The Center for Performance Studies has been the kind recipient of two New Course Development Grants. Both will allow us to create two new team taught inter-disciplinary seminars, Center-Seminars, for the next academic year. These Center seminars will be themed around a common idea and will involve four faculty for each seminar. Every faculty will teach two and half weeks (five meeting dates) and hand it off to the next faculty. All four will be involved in the planning and the grading of the course. Ideally, a common text would be useful to help cement the varied approaches.
The first seminar is titled "Rebuilding culture, Recovering Identity through performance." It considers how performance itself functions to preserve or restore identity or culture in populations in crisis. Examples might include: how performance functioned in the internment camps for Japanese-Americans during the second world war, or how performance functions as a repository of national identity for first generation immigrants. The idea is to use four separate case studies, from different disciplines to expose the common destinations of disparate approaches, and expose the students to how other disciplines work. This seminar considers less how performance adapts to new cultures as its resistance to adapting, his insistence on tradition, and how that serves to preserve culture.

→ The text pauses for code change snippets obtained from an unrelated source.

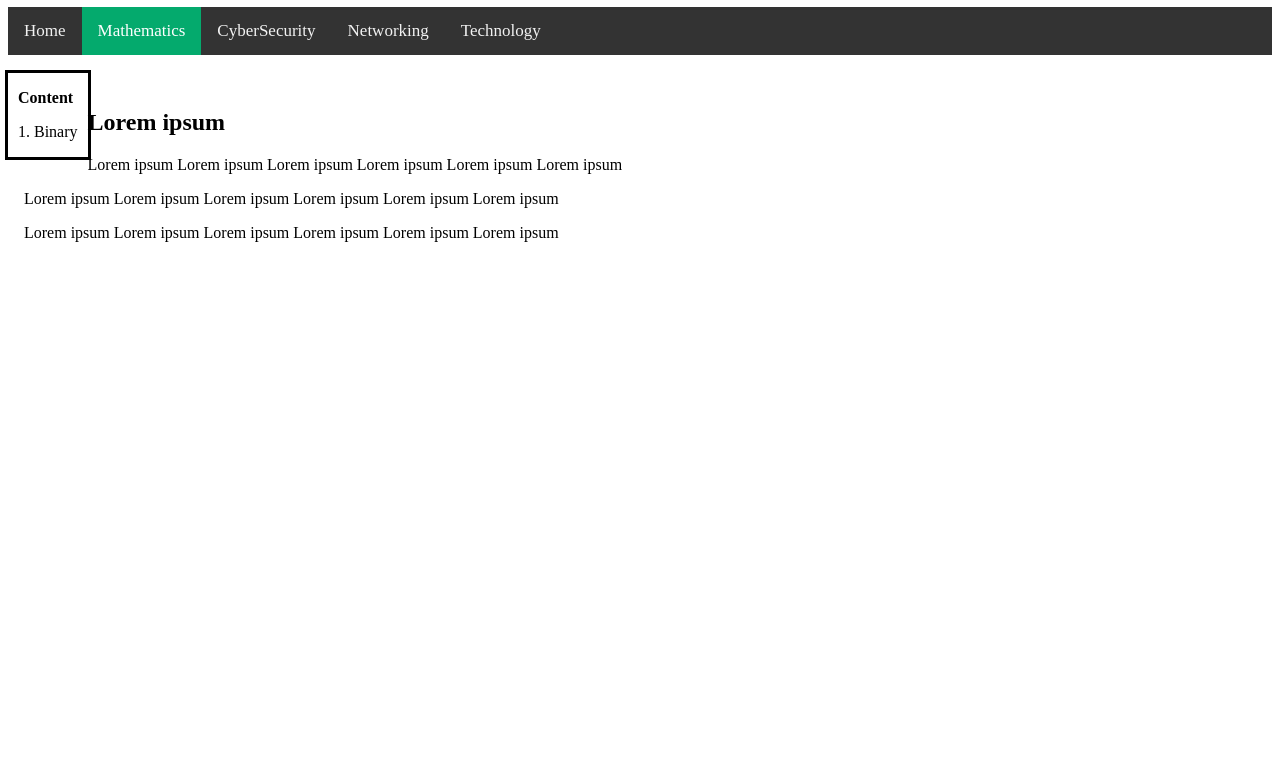
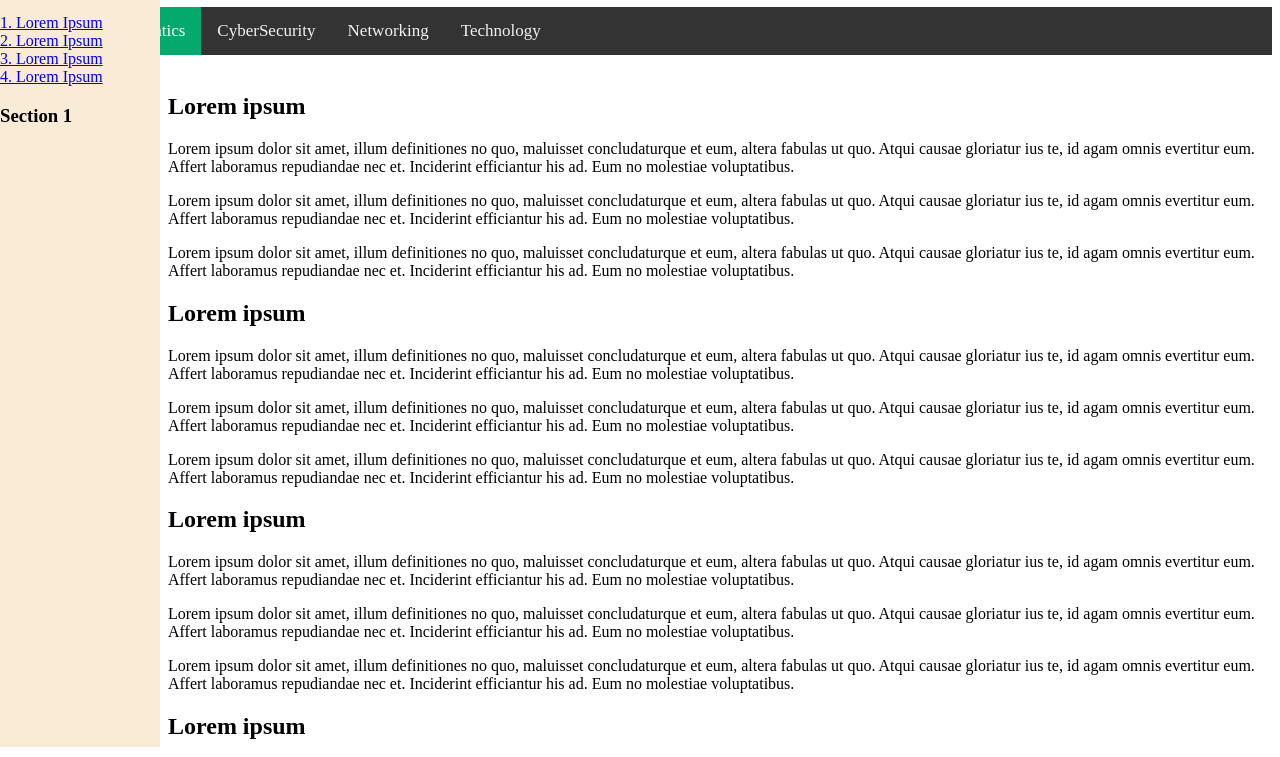
Before and after one commit to Ka-hels/TeamProject, a plain HTML site: page Mathematics.html in a window 1280 px wide. Shown: the part 73-830 px from the top of the page. Before the commit the page ends 800 px from the top, so only its background shows below. Drawn offline with Linux system fonts and the light colour scheme.

Commit message:
Navigation implementation
Implemented a navbar that moves between pages and locks at the top of the screen. Also begun work on a contents box to navigate a page internally.

```diff
--- a/Mathematics.html
+++ b/Mathematics.html
@@ -17,15 +17,31 @@
     </div>
     <br>
     <div class="ContentsBox">
-        <p><strong>Content</strong></p>
-        <p>1. Binary</p>
+        <h2>Content</h2>
+        <a href="#Section 1">1. Lorem Ipsum</a><br>
+        <a href="#Section 2">2. Lorem Ipsum</a><br>
+        <a href="#Section 3">3. Lorem Ipsum</a><br>
+        <a href="#Section 4">4. Lorem Ipsum</a>
+        <h3>Section 1</h3>
     </div>
 
     <div class="content">
-        <h2>Lorem ipsum</h2>
-        <p>Lorem ipsum Lorem ipsum Lorem ipsum Lorem ipsum Lorem ipsum Lorem ipsum</p>
-        <p>Lorem ipsum Lorem ipsum Lorem ipsum Lorem ipsum Lorem ipsum Lorem ipsum</p>
-        <p>Lorem ipsum Lorem ipsum Lorem ipsum Lorem ipsum Lorem ipsum Lorem ipsum</p>
+        <h2 id="Section 1">Lorem ipsum</h2>
+        <p>Lorem ipsum dolor sit amet, illum definitiones no quo, maluisset concludaturque et eum, altera fabulas ut quo. Atqui causae gloriatur ius te, id agam omnis evertitur eum. Affert laboramus repudiandae nec et. Inciderint efficiantur his ad. Eum no molestiae voluptatibus.</p>
+        <p>Lorem ipsum dolor sit amet, illum definitiones no quo, maluisset concludaturque et eum, altera fabulas ut quo. Atqui causae gloriatur ius te, id agam omnis evertitur eum. Affert laboramus repudiandae nec et. Inciderint efficiantur his ad. Eum no molestiae voluptatibus.</p>
+        <p>Lorem ipsum dolor sit amet, illum definitiones no quo, maluisset concludaturque et eum, altera fabulas ut quo. Atqui causae gloriatur ius te, id agam omnis evertitur eum. Affert laboramus repudiandae nec et. Inciderint efficiantur his ad. Eum no molestiae voluptatibus.</p>
+        <h2 id="Section 2">Lorem ipsum</h2>
+        <p>Lorem ipsum dolor sit amet, illum definitiones no quo, maluisset concludaturque et eum, altera fabulas ut quo. Atqui causae gloriatur ius te, id agam omnis evertitur eum. Affert laboramus repudiandae nec et. Inciderint efficiantur his ad. Eum no molestiae voluptatibus.</p>
+        <p>Lorem ipsum dolor sit amet, illum definitiones no quo, maluisset concludaturque et eum, altera fabulas ut quo. Atqui causae gloriatur ius te, id agam omnis evertitur eum. Affert laboramus repudiandae nec et. Inciderint efficiantur his ad. Eum no molestiae voluptatibus.</p>
+        <p>Lorem ipsum dolor sit amet, illum definitiones no quo, maluisset concludaturque et eum, altera fabulas ut quo. Atqui causae gloriatur ius te, id agam omnis evertitur eum. Affert laboramus repudiandae nec et. Inciderint efficiantur his ad. Eum no molestiae voluptatibus.</p>
+        <h2 id="Section 3">Lorem ipsum</h2>
+        <p>Lorem ipsum dolor sit amet, illum definitiones no quo, maluisset concludaturque et eum, altera fabulas ut quo. Atqui causae gloriatur ius te, id agam omnis evertitur eum. Affert laboramus repudiandae nec et. Inciderint efficiantur his ad. Eum no molestiae voluptatibus.</p>
+        <p>Lorem ipsum dolor sit amet, illum definitiones no quo, maluisset concludaturque et eum, altera fabulas ut quo. Atqui causae gloriatur ius te, id agam omnis evertitur eum. Affert laboramus repudiandae nec et. Inciderint efficiantur his ad. Eum no molestiae voluptatibus.</p>
+        <p>Lorem ipsum dolor sit amet, illum definitiones no quo, maluisset concludaturque et eum, altera fabulas ut quo. Atqui causae gloriatur ius te, id agam omnis evertitur eum. Affert laboramus repudiandae nec et. Inciderint efficiantur his ad. Eum no molestiae voluptatibus.</p>
+        <h2 id="Section 4">Lorem ipsum</h2>
+        <p>Lorem ipsum dolor sit amet, illum definitiones no quo, maluisset concludaturque et eum, altera fabulas ut quo. Atqui causae gloriatur ius te, id agam omnis evertitur eum. Affert laboramus repudiandae nec et. Inciderint efficiantur his ad. Eum no molestiae voluptatibus.</p>
+        <p>Lorem ipsum dolor sit amet, illum definitiones no quo, maluisset concludaturque et eum, altera fabulas ut quo. Atqui causae gloriatur ius te, id agam omnis evertitur eum. Affert laboramus repudiandae nec et. Inciderint efficiantur his ad. Eum no molestiae voluptatibus.</p>
+        <p>Lorem ipsum dolor sit amet, illum definitiones no quo, maluisset concludaturque et eum, altera fabulas ut quo. Atqui causae gloriatur ius te, id agam omnis evertitur eum. Affert laboramus repudiandae nec et. Inciderint efficiantur his ad. Eum no molestiae voluptatibus.</p>
     </div>
 
 </body>
--- a/Styles.css
+++ b/Styles.css
@@ -1,18 +1,18 @@
 .Logo{
     max-width: fit-content;
     margin-inline: auto;
-    position: sticky;
-    top: 0;
 }
 
 .ContentsBox{
-    outline-style: solid;
-    outline-color: black;
-    float: left;
-    position: sticky;
+    height: 100%;
+    width: 160px;
+    position: fixed;
+    z-index: 1;
     top: 0;
-    padding-right: 10px;
-    padding-left: 10px;
+    left: 0;
+    background-color: antiquewhite;
+    overflow-x: hidden;
+    padding-top: 20px;
 }
 
 .navbar{
@@ -42,5 +42,6 @@
 }
 
 .content{
-    padding: 16px;
+    margin-left: 160px;
+    padding-right: 16px;
 }
```
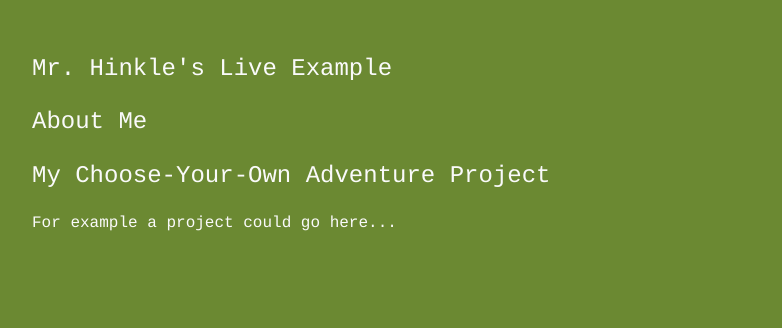
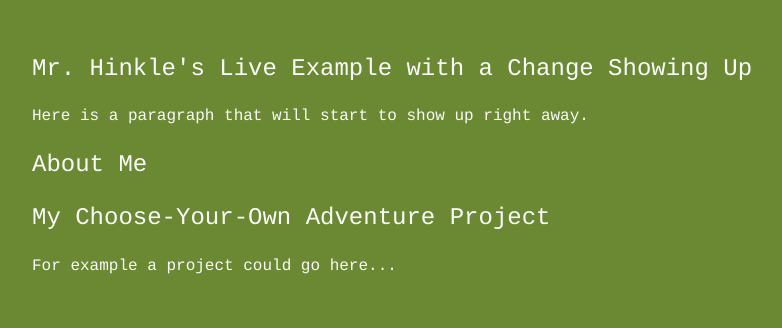
Before and after one commit to IACS-CS/web-design-sample-portfolio-fall-23, a website: page public/index.html in a window 1280 px wide. Shown: the whole page, without its empty margins (208-990 px from the left). Drawn offline with Linux system fonts and the light colour scheme.

Commit message:
Some initial text

```diff
--- a/public/index.html
+++ b/public/index.html
@@ -7,7 +7,8 @@
   <body>
     <main>
       <section class="hero">
-        <h1>Mr. Hinkle's Live Example</h1>
+        <h1>Mr. Hinkle's Live Example with a Change Showing Up</h1>
+        <p>Here is a paragraph that will start to show up right away.</p>
       </section>
       <section class="info" id="about-me">
         <div class="about-me">
```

Performance is a powerful repository of memory for the dispossessed, or relocated, or for those populations acclimatizing to new cultures, and such might be the topic of investigation for the course.
The second seminar is themed around 'The Colonial Moment' and it considers performance in that first generation of contact. Like the previous seminar, the focus is not on the specific history of any one site or tradition, but rather on performance itself, how it resists, adjusts, exposes, abdicates its own discipline, its own traditions, under the new colonizing presence. Sites can be as diverse as Meso-America, the Pacific Northwest, South Africa, from the near present to Antiquity. Like the other seminar, it too aspires to be global in its scope and inter-disciplinary in its approach.
Each participant will be awarded a $1,000 stipend for their contribution to the course, as well as 1/3 course credit, to be carried. As these Center Seminars are conceived to be sustainable annual offerings, a full course credit can be conferred on each faculty who participates in three such seminars.